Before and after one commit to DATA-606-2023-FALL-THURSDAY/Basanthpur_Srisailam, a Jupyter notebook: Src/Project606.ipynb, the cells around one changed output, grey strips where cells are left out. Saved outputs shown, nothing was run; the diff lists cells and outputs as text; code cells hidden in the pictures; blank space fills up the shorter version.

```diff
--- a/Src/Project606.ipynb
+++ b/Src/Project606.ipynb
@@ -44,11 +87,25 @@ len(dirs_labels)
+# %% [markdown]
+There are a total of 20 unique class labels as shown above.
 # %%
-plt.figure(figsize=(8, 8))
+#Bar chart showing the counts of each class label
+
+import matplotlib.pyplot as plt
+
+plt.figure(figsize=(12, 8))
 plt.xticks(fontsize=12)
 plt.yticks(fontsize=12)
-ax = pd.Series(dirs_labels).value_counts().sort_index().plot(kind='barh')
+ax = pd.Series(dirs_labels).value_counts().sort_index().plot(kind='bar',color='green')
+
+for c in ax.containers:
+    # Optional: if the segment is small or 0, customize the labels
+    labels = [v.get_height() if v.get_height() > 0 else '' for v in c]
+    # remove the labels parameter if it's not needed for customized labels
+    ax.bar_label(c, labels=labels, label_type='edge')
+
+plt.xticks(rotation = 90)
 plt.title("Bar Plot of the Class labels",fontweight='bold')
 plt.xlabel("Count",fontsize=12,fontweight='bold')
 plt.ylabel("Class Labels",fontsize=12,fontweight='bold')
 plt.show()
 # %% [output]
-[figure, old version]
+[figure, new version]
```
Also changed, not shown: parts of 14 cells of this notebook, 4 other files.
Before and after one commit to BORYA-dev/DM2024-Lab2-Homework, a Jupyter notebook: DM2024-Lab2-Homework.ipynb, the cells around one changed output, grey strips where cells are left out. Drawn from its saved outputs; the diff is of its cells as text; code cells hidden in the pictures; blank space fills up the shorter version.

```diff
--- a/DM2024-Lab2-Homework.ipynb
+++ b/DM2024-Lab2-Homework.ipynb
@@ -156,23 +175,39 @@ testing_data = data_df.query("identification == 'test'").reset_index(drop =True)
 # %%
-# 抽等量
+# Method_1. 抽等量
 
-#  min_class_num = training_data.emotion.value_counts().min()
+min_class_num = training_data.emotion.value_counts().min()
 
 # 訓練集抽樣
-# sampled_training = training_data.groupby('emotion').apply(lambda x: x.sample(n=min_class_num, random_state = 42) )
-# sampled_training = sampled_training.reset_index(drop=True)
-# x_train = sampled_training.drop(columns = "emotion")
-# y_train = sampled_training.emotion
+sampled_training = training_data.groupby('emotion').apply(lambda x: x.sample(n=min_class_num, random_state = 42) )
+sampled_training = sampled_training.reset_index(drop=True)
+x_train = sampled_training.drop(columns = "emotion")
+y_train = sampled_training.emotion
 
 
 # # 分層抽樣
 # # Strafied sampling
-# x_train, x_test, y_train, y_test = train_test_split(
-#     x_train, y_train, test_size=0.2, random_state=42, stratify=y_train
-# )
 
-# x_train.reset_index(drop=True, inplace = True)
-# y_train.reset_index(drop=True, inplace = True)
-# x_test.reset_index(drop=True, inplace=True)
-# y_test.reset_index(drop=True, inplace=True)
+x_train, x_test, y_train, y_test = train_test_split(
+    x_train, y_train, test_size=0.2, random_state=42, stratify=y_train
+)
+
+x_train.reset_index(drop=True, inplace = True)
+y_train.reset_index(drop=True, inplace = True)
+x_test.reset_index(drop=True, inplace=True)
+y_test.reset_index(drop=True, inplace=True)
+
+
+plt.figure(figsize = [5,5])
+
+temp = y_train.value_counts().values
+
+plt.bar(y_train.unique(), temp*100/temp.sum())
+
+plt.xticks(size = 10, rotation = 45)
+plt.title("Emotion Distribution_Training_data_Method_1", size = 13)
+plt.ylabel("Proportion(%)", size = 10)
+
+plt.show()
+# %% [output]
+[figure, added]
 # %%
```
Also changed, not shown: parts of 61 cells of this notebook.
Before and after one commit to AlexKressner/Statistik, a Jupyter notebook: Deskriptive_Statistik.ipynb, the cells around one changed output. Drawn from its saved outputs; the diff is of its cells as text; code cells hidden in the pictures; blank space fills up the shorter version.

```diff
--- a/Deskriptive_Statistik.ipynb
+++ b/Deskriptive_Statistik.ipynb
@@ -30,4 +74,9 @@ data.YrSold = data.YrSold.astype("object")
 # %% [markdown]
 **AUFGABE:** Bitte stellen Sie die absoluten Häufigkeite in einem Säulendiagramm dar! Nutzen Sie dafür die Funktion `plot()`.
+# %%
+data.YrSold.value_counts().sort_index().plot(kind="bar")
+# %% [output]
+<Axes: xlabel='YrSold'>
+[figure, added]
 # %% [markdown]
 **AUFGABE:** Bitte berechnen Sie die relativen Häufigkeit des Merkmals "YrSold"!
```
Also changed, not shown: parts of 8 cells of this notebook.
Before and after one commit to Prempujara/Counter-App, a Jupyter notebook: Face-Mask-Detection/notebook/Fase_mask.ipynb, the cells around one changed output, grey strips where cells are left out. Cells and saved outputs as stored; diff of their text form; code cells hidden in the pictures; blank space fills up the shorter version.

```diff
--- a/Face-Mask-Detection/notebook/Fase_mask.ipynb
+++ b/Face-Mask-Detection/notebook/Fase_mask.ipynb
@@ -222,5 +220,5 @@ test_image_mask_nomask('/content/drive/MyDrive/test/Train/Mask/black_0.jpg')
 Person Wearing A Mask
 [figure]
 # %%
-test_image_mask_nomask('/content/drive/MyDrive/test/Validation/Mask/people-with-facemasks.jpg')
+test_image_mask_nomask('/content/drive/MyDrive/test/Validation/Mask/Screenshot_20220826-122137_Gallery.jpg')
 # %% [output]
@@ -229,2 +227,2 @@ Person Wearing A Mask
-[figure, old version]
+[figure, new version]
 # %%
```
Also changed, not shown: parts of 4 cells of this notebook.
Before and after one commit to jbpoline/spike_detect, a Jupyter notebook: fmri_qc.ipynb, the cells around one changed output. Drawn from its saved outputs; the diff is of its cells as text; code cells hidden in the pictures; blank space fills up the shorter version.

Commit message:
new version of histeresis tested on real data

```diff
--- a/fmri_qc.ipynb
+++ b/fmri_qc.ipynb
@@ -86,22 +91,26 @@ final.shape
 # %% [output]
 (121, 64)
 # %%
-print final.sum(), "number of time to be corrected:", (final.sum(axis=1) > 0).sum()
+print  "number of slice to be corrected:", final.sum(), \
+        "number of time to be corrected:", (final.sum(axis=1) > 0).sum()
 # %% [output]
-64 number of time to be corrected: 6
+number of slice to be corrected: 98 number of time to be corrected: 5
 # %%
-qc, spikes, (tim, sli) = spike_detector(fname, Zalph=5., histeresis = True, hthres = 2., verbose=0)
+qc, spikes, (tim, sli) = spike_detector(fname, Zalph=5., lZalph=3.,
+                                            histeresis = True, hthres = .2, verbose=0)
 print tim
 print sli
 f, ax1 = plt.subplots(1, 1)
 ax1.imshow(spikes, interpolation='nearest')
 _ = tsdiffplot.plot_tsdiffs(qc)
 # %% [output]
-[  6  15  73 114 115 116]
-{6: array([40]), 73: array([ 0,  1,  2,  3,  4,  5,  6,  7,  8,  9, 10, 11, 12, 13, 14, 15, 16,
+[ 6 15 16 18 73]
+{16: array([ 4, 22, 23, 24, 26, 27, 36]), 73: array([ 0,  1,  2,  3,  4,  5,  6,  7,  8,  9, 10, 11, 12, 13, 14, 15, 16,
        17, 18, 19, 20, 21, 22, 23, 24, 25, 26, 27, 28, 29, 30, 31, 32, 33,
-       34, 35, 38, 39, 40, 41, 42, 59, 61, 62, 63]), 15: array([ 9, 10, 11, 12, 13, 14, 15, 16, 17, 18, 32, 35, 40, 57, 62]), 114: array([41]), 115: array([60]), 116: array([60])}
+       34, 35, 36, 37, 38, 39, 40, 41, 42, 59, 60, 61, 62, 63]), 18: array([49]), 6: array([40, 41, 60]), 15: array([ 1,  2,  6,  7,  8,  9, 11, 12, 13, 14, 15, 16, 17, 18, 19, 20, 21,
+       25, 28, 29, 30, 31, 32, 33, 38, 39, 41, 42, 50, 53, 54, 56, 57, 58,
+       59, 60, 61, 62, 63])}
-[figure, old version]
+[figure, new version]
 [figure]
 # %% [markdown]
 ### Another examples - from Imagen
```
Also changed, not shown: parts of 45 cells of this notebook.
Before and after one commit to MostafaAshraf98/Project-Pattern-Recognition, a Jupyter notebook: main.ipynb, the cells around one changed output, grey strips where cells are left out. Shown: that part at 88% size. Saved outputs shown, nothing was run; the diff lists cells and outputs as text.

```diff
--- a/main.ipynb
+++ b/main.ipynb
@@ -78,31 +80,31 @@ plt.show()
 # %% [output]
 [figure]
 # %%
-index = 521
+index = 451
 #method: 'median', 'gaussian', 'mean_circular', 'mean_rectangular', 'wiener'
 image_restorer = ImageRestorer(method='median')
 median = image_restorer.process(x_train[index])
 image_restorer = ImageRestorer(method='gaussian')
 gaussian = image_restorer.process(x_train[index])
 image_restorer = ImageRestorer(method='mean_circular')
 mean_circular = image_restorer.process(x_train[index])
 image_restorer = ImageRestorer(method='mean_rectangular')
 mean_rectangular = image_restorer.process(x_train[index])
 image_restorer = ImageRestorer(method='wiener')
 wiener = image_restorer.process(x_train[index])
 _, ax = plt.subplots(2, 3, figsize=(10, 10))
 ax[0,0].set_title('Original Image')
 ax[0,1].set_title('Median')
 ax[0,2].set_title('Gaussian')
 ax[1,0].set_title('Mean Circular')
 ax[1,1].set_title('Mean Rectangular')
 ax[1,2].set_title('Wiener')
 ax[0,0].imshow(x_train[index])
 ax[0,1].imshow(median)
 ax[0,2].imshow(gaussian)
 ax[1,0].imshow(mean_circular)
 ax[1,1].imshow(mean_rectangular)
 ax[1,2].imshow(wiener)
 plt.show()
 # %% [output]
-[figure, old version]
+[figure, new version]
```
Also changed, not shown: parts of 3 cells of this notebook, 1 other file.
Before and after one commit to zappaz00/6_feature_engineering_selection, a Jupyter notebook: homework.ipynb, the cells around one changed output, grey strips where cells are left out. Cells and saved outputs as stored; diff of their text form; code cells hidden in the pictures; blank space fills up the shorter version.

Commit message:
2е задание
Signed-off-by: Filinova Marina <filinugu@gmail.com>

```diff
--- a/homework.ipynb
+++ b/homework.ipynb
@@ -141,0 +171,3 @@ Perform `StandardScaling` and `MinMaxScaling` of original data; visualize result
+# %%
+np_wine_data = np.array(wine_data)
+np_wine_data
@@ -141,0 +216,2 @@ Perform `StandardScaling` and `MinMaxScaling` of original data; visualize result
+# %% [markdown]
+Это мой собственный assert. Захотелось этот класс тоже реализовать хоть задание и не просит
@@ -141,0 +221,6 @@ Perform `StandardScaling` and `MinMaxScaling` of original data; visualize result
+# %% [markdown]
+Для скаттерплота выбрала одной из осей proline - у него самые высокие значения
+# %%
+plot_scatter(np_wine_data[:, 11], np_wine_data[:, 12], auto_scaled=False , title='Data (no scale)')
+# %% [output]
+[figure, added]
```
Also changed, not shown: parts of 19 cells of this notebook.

● ● ● ●

*Work instructions:* Among the lines above, tally those containing the string "fontsize" and give only the result.

*Your response:* 4